My husband lost his job in February. While it has forced us to live on my income as a teacher and the royalties I make as a writer (not yet where I wish them to be!), I considered it to be a blessing. For the past six years, he had worked at a job far enough from our home that he had to live there during the week and was only home for weekends. Maintaining a family life long distance is never easy. It also brings with it enough increased expenses in maintaining a second household (even though his lodgings were rent-free) that I often questioned whether we were really better off.
Adjusting our lifestyle to such a cut in income has had its ups and downs, sometimes like the most insane roller coaster ride you can ever imagine. Yet each time that I have grown concerned that we couldn’t possibly make it through a month, somehow we did. Royalty checks, big and small, arrived just in the nick of time, or my husband picked up some freelance work that helped to tide us over. A litter of puppies brought in additional income.
We planted a garden, then added a watermelon and cantaloupe patch in a different location on our mini-farm. Plentiful rain and moderate temperatures provided us with an abundance of fresh vegetables and incredibly flavorful melons. A neighbor killed and butchered one of his steers and brought us a box of beef. Just before Thanksgiving, my husband expressed the wish that he could add a deer ham to our smoker, and less than an hour later we were hauling an eight point buck home in the back of our truck.
In May, I earned my masters in education. Thanks to a gift from two very good friends, we had gas money so we could attend commencement in Virginia Beach. The pomp and ceremony had a wonderful bonus effect: my son, who was not at all excited about his own upcoming high school graduation ceremony, suddenly looked forward to the event. The smile on his face after that ceremony will live in my memory forever. School was not the easy academic ride for him that it had been for me and his father.
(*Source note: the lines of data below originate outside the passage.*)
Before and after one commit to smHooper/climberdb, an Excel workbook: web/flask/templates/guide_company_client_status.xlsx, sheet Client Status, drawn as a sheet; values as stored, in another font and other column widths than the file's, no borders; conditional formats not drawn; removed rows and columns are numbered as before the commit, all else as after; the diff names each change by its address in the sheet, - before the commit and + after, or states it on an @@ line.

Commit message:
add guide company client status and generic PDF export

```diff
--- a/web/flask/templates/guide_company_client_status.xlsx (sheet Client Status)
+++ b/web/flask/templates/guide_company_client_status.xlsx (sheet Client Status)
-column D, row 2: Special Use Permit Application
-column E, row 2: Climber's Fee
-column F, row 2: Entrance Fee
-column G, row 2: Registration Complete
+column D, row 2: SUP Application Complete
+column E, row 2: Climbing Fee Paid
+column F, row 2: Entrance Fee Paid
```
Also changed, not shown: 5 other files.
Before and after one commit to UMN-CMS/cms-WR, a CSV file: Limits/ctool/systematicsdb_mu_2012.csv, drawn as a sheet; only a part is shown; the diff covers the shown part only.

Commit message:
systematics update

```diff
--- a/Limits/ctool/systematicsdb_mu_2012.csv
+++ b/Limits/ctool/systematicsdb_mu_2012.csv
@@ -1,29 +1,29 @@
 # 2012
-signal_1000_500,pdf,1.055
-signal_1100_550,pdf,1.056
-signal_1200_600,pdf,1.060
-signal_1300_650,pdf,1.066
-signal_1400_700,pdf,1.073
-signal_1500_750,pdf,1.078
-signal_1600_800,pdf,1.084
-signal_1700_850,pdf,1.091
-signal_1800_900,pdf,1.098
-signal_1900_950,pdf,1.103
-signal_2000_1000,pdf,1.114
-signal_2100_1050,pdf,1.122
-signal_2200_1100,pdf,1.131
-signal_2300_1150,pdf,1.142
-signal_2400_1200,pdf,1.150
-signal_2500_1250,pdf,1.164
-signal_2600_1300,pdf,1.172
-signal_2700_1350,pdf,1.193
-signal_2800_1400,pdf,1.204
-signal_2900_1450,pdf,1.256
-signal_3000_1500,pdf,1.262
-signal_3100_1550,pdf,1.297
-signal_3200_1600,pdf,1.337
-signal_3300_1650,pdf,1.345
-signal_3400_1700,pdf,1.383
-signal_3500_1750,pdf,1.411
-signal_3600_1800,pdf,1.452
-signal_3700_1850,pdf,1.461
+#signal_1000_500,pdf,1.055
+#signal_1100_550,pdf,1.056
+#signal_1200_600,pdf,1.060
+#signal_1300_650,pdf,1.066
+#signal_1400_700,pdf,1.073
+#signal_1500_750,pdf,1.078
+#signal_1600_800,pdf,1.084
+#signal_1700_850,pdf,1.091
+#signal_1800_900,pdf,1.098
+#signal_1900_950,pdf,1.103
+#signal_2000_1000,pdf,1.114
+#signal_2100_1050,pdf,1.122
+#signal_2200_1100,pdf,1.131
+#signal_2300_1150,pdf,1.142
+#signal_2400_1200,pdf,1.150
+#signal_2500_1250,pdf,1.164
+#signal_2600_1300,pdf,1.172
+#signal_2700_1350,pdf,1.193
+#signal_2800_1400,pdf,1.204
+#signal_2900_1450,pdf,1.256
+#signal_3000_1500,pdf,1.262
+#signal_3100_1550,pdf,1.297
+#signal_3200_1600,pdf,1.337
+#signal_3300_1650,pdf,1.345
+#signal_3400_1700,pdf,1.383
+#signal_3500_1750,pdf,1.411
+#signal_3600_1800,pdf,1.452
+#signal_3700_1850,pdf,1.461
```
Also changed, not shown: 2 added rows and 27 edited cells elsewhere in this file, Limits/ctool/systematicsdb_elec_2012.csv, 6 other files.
With the change in his employment, my husband decided to take a hard look at what he wanted to do. He had already completed a course in fixing small engines, which—to my thinking—paid for itself when he was able to fix our riding lawnmower himself. He is now back in school and has completed his first semester of a very fine gunsmithing program.
My career as a writer has continued to grow and expand this year. I had a book release under a different pen name in July, which has done very well. My next release as Laura Browning, Special Delivery, will come out May 12, 2015, and is already available for pre-order.
Just this week, my husband finally secured a part-time job that he can fit around his schedule as a student and as the coach of a high school fencing team. My son has matured during this year, now holding down two part-time jobs as he continues to explore what he would like to do for a career.
In all, though this year has been filled with tremendous change, it has also been filled with such timely blessings, I can’t help but believe in the divine hand of providence at work. Through the many adventures and misadventures during my life, I have always felt I must have a very special guardian angel. Now I am sure of it.
I don’t wear my faith on my sleeve. Maybe that’s a function of being a Lutheran, maybe it’s just my personality. However, I have spent many moments this year thanking God for his assistance in so many little ways. So this holiday season, when we think about the miracle of faith embodied in the birth of God’s son, remember that miracles occur every day in many little ways. It might be the garden blessed with good weather or a timely gift from a friend. It might even be that longer than usual wait in a checkout line that put you two cars behind the impaired driver instead of right next to him when he lost control of his vehicle and crashed.
As Walt Whitman says, “Keep your face always toward the sunshine – and shadows will fall behind you.”
So as 2014 winds down and 2015 begins, remember to look for the best in every situation. Find those little blessings that can brighten your day and help you brighten the day of someone else.